*** Opening of Extracted information ***

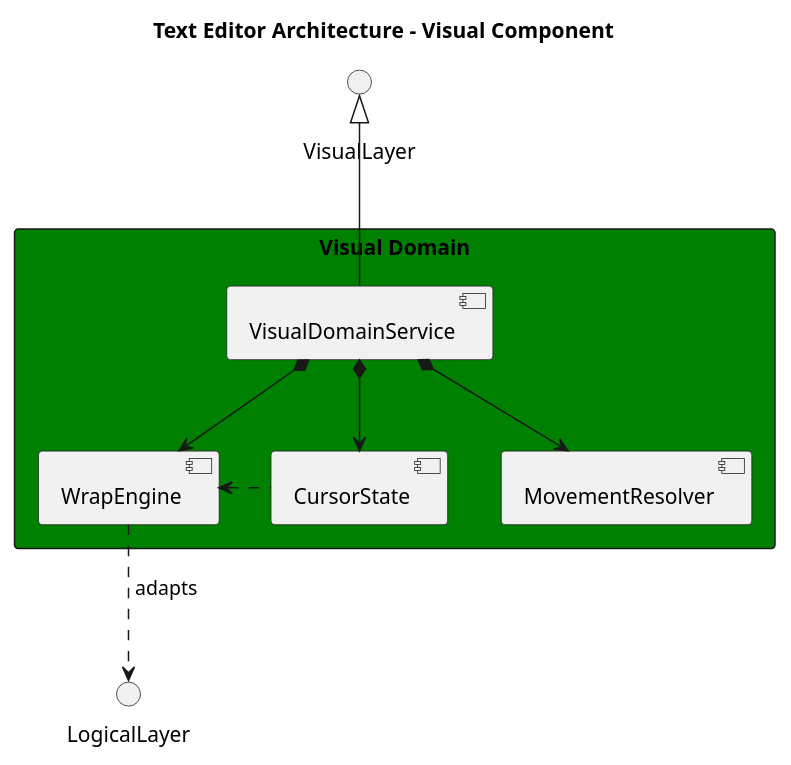
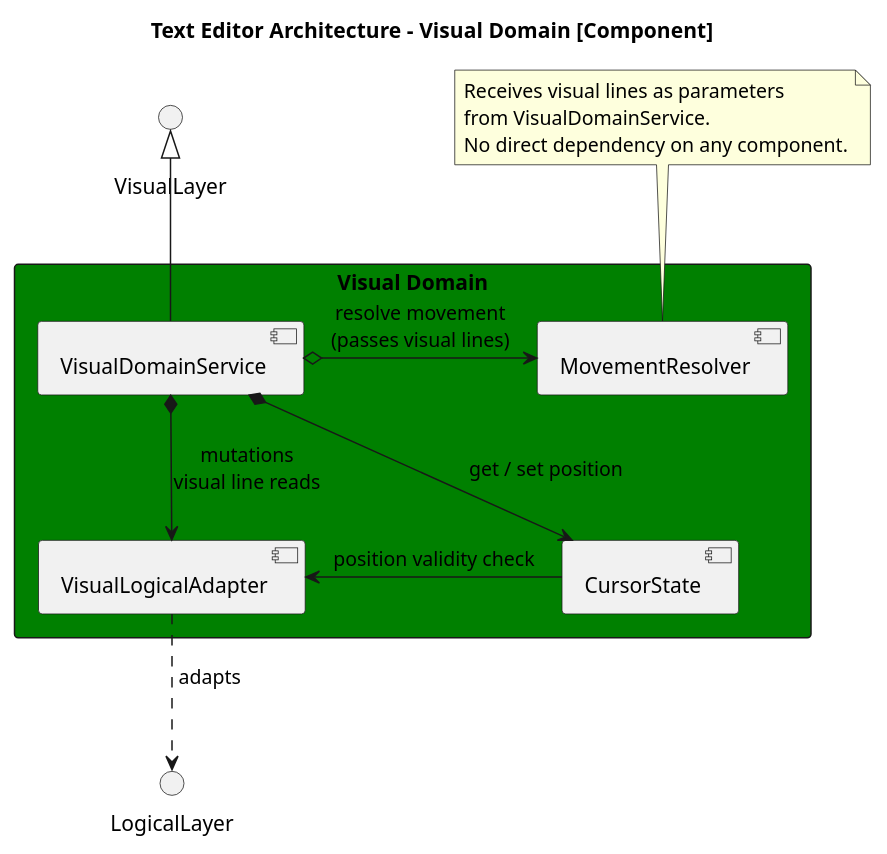
One commit to JoeRittiner/TextEngine changed the diagram in docs/source/specs/architecture/diagrams/visual_components.puml. Above: the diagram before and after it, drawn with PlantUML. The commit also changed 3 other files, not shown here.

First line of the commit message:
doc: Redefine and rename the WrapEngine component as Visual-Logical Adapter

```diff
--- a/docs/source/specs/architecture/diagrams/visual_components.puml
+++ b/docs/source/specs/architecture/diagrams/visual_components.puml
@@ -1,27 +1,39 @@
 @startuml
 
-title Text Editor Architecture - Visual Component
+title Text Editor Architecture - Visual Domain [Component]
 
 interface VisualLayer as "\nVisualLayer"
 interface LogicalLayer
 
 rectangle "Visual Domain" #Green {
-   component "VisualDomainService"
-   'Stateful (Orchestrator/ Facade)
-   component "CursorState"
-   'Stateful
-   component "MovementResolver"
-   'Stateful
-   component "WrapEngine"
-   'Stateless (Adapter Pattern?)
+   component "VisualDomainService" as VDS
+   'Stateful (Orchestrator / domain facade)
+
+   component "CursorState" as CS
+   'Stateful (owns cursor position (v_row, v_col))
+
+   component "MovementResolver" as MR
+   'Stateless (pure calculator, no owned state)
+
+   component "VisualLogicalAdapter" as VLA
+   'Stateful (owns display_width and wrapping map)
+   'Sole contact point with the Logical Domain
 }
 
-VisualDomainService -up-|> VisualLayer
-WrapEngine ..> LogicalLayer : " adapts"
+VDS -up-|> VisualLayer
+VLA ..> LogicalLayer : " adapts"
 
-VisualDomainService *-> CursorState
-VisualDomainService *--> WrapEngine
-VisualDomainService *--> MovementResolver
-WrapEngine <. CursorState
+VDS *--> CS   : "get / set position"
+VDS *--> VLA  : "mutations\nvisual line reads"
+VDS o-> MR   : "resolve movement\n(passes visual lines)"
+
+VLA <- CS : "position validity check"
+
+
+note top of MR
+  Receives visual lines as parameters
+  from VisualDomainService.
+  No direct dependency on any component.
+end note
 
 @enduml
```
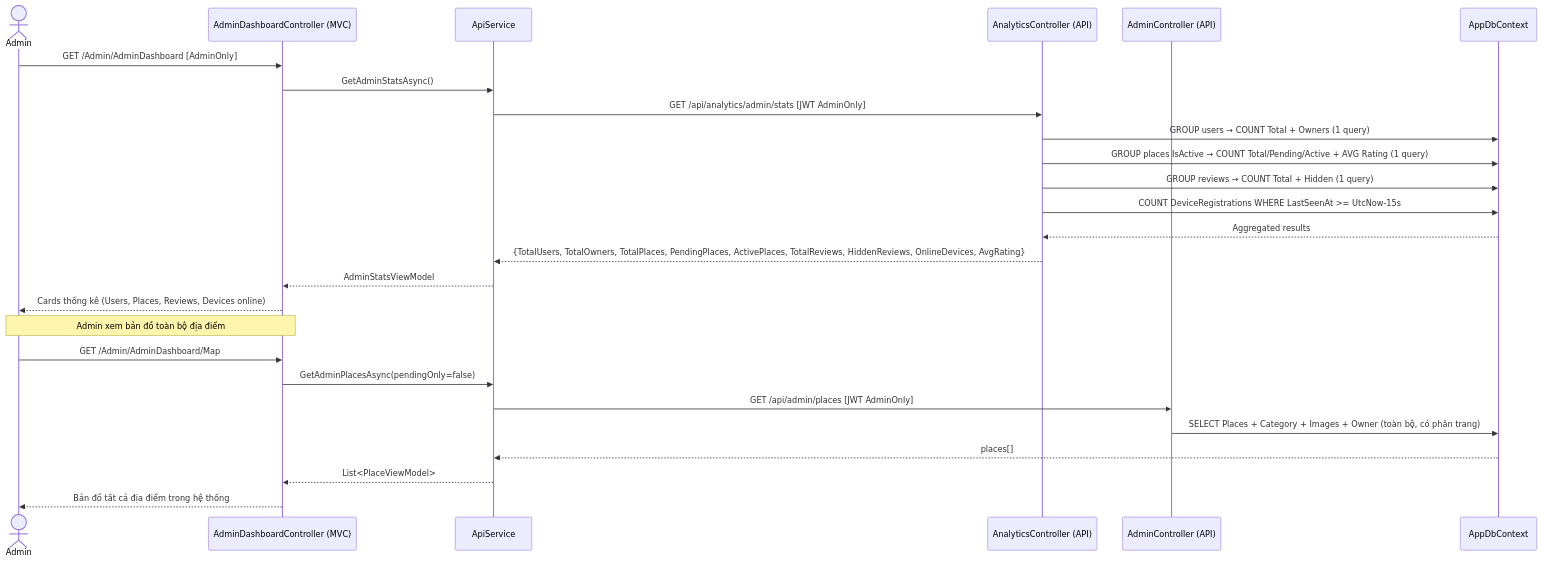
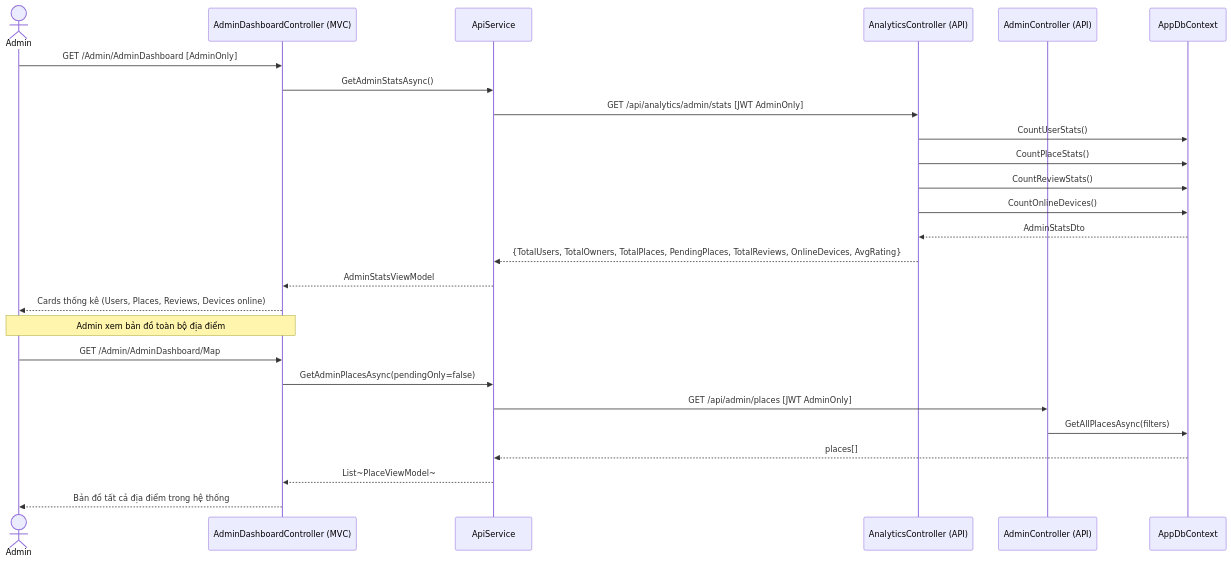
Diagram 15 of 27 in PRD.md (MTai55/csharp), drawn with Mermaid before and after one commit. The commit also changed other lines of this file, not shown here.

Commit message:
Sửa Sequence trong prd

````diff
--- a/PRD.md
+++ b/PRD.md
@@ -1787,30 +1844,30 @@
 ```mermaid
 sequenceDiagram
     actor Admin
     participant DashMVC as AdminDashboardController (MVC)
     participant API as ApiService
     participant AnalyticsAPI as AnalyticsController (API)
     participant AdminAPI as AdminController (API)
     participant DB as AppDbContext
 
     Admin->>DashMVC: GET /Admin/AdminDashboard [AdminOnly]
     DashMVC->>API: GetAdminStatsAsync()
     API->>AnalyticsAPI: GET /api/analytics/admin/stats [JWT AdminOnly]
-    AnalyticsAPI->>DB: GROUP users → COUNT Total + Owners (1 query)
-    AnalyticsAPI->>DB: GROUP places IsActive → COUNT Total/Pending/Active + AVG Rating (1 query)
-    AnalyticsAPI->>DB: GROUP reviews → COUNT Total + Hidden (1 query)
-    AnalyticsAPI->>DB: COUNT DeviceRegistrations WHERE LastSeenAt >= UtcNow-15s
-    DB-->>AnalyticsAPI: Aggregated results
-    AnalyticsAPI-->>API: {TotalUsers, TotalOwners, TotalPlaces, PendingPlaces, ActivePlaces, TotalReviews, HiddenReviews, OnlineDevices, AvgRating}
+    AnalyticsAPI->>DB: CountUserStats()
+    AnalyticsAPI->>DB: CountPlaceStats()
+    AnalyticsAPI->>DB: CountReviewStats()
+    AnalyticsAPI->>DB: CountOnlineDevices()
+    DB-->>AnalyticsAPI: AdminStatsDto
+    AnalyticsAPI-->>API: {TotalUsers, TotalOwners, TotalPlaces, PendingPlaces, TotalReviews, OnlineDevices, AvgRating}
     API-->>DashMVC: AdminStatsViewModel
     DashMVC-->>Admin: Cards thống kê (Users, Places, Reviews, Devices online)
 
     Note over Admin,DashMVC: Admin xem bản đồ toàn bộ địa điểm
     Admin->>DashMVC: GET /Admin/AdminDashboard/Map
     DashMVC->>API: GetAdminPlacesAsync(pendingOnly=false)
     API->>AdminAPI: GET /api/admin/places [JWT AdminOnly]
-    AdminAPI->>DB: SELECT Places + Category + Images + Owner (toàn bộ, có phân trang)
+    AdminAPI->>DB: GetAllPlacesAsync(filters)
     DB-->>API: places[]
-    API-->>DashMVC: List<PlaceViewModel>
+    API-->>DashMVC: List~PlaceViewModel~
     DashMVC-->>Admin: Bản đồ tất cả địa điểm trong hệ thống
 ```
````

*** Close of Extracted information ***

§ **Exercise brief**
Among the entries above, how many lines hold the string "AdminAPI"? Answer with the bare number.

§ **Solved problem**
4